Chinese automotive giant Zhejiang Geely Holding Group’s plan to build closer ties with Aston Martin Lagonda is the latest in a series of wins for by the luxury carmaker, whose shares have trebled in value over the past eight months.
The outperformance of the Aston Martin-branded Formula One team, which unexpectedly stands in second place in the constructors’ rankings, has also given a welcome boost to the company’s brand.
Geely, which first invested in Aston Martin via its £653mn capital raise in September last year, has just become the company’s third-biggest shareholder, behind chair Lawrence Stroll’s Yew Tree Consortium and Saudi Arabia’s Public Investment Fund. The Chinese automaker has just laid out £234mn, increasing its stake from 6.5 per cent to 17 per cent. About £140mn of this has been spent buying out existing shareholders — Stroll’s consortium sold £117mn worth of shares, and non-executive Michael de Picciotto sold £7.8mn-worth.
The other £94mn is being invested through a subscription to newly issued shares, which provides Aston Martin with a further cash injection and expands its share base by 4 per cent.
This takes the money raised through share sales to more than £1.6bn in less than five years.
Yet the fact that Aston Martin continues to burn through cash as quickly as one of its high-performance cars gets through fuel explains why, despite recent gains, the company’s shares still trade 86 per cent below their October 2018 float price of 1,900p a share.
Until it can put the brakes on this, investors will remain unimpressed by talk of “joint technology synergies”.
Turkish investor ups Genel Energy stake
It’s been almost three months since the oil pipeline between Iraq and Turkey shut down.
Two UK-listed Kurdish oil producers, Genel Energy and Gulf Keystone Petroleum are stuck in limbo as a result, given that they don’t have enough storage to keep wells pumping without that export capability.

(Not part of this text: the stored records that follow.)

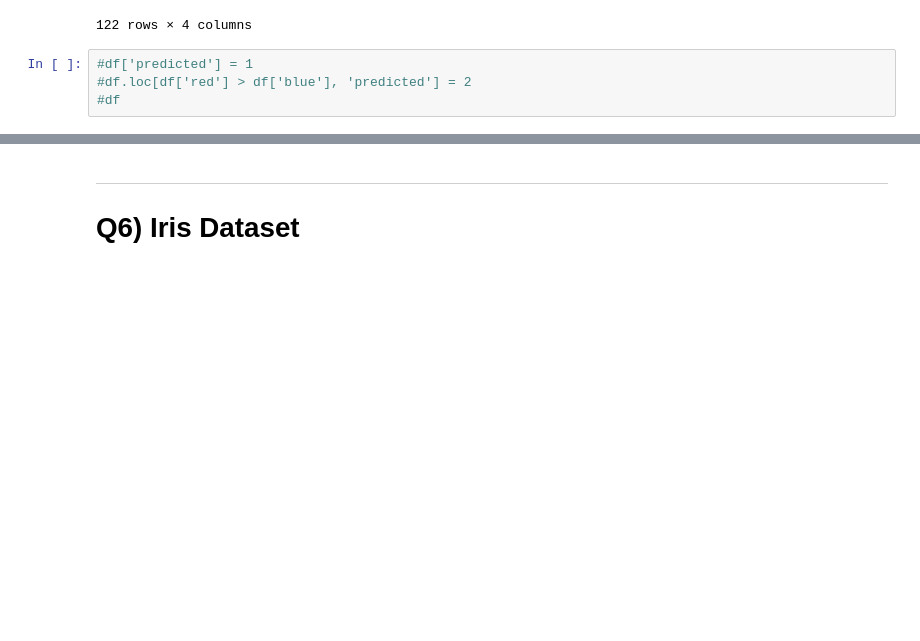
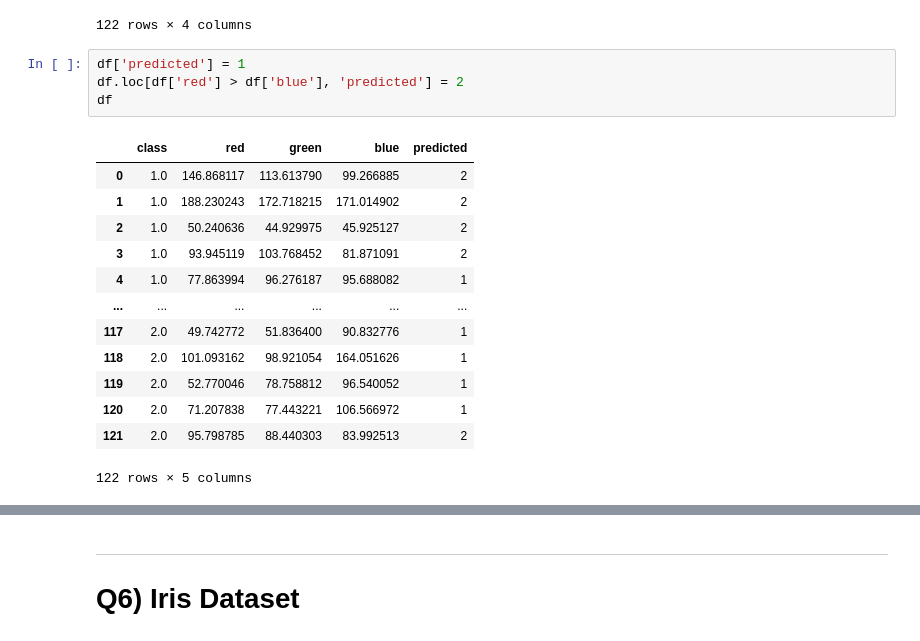
Before and after one commit to Arashlf/UT_ML_Course, a Jupyter notebook: Homework1/Question 5 and 6.ipynb, the cells around one changed output, grey strips where cells are left out. Cells and saved outputs as stored; diff of their text form; blank space fills up the shorter version.

Commit message:
Tables and function for accuracy created, accuracy itself needs to be improved

```diff
--- a/Homework1/Question 5 and 6.ipynb
+++ b/Homework1/Question 5 and 6.ipynb
@@ -57,6 +57,20 @@ df
 | 121 | 2.0 | 95.798785 | 88.440303 | 83.992513 |
 122 rows × 4 columns
 # %%
-#df['predicted'] = 1
-#df.loc[df['red'] > df['blue'], 'predicted'] = 2
-#df
+df['predicted'] = 1
+df.loc[df['red'] > df['blue'], 'predicted'] = 2
+df
+# %% [output]
+|  | class | red | green | blue | predicted |
+| 0 | 1.0 | 146.868117 | 113.613790 | 99.266885 | 2 |
+| 1 | 1.0 | 188.230243 | 172.718215 | 171.014902 | 2 |
+| 2 | 1.0 | 50.240636 | 44.929975 | 45.925127 | 2 |
+| 3 | 1.0 | 93.945119 | 103.768452 | 81.871091 | 2 |
+| 4 | 1.0 | 77.863994 | 96.276187 | 95.688082 | 1 |
+| ... | ... | ... | ... | ... | ... |
+| 117 | 2.0 | 49.742772 | 51.836400 | 90.832776 | 1 |
+| 118 | 2.0 | 101.093162 | 98.921054 | 164.051626 | 1 |
+| 119 | 2.0 | 52.770046 | 78.758812 | 96.540052 | 1 |
+| 120 | 2.0 | 71.207838 | 77.443221 | 106.566972 | 1 |
+| 121 | 2.0 | 95.798785 | 88.440303 | 83.992513 | 2 |
+122 rows × 5 columns
```
Also changed, not shown: parts of 2 cells of this notebook.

There are occasional bursts of optimism about a quick reopening of the pipeline — the most recent being Iraq’s oil minister who said that talks were both taking place and that he was hoping to welcome a Turkish delegate for talks soon, confusingly — but no major breakthroughs. The Turkish government shut down the Kirkuk—Ceyhan pipeline after losing an arbitration case brought by the Iraq government. The two Turkish presidential votes in May put a pause on negotiations, while another arbitration case about the same issue is still in play and could yet provide more barriers to reopening the 450,000 barrels of oil per day (bopd) pipeline.
The share prices of Genel and Gulf Keystone have been resilient despite the potential for the stoppage to continue indefinitely. Genel is flat on its pre-March 23 share price, while Gulf Keystone (which had to stop producing more quickly) is down by around a quarter.
Genel boss Paul Weir said last month the company had scaled back its spending, but remained in a “robust” cash position, with $496mn (£399mn) in the bank.
Share purchases by non-executive director Tolga Bilgin reflect that confidence — his company, Bilgin Energy, bought almost £1.5mn in shares in Genel last week. The latter did not give a specific reason for the transactions, which were split over four trading sessions. Bilgin Energy’s stake is now close to 23 per cent.
Bilgin is a Turkish company with gas and renewables assets, as well as an energy investment business.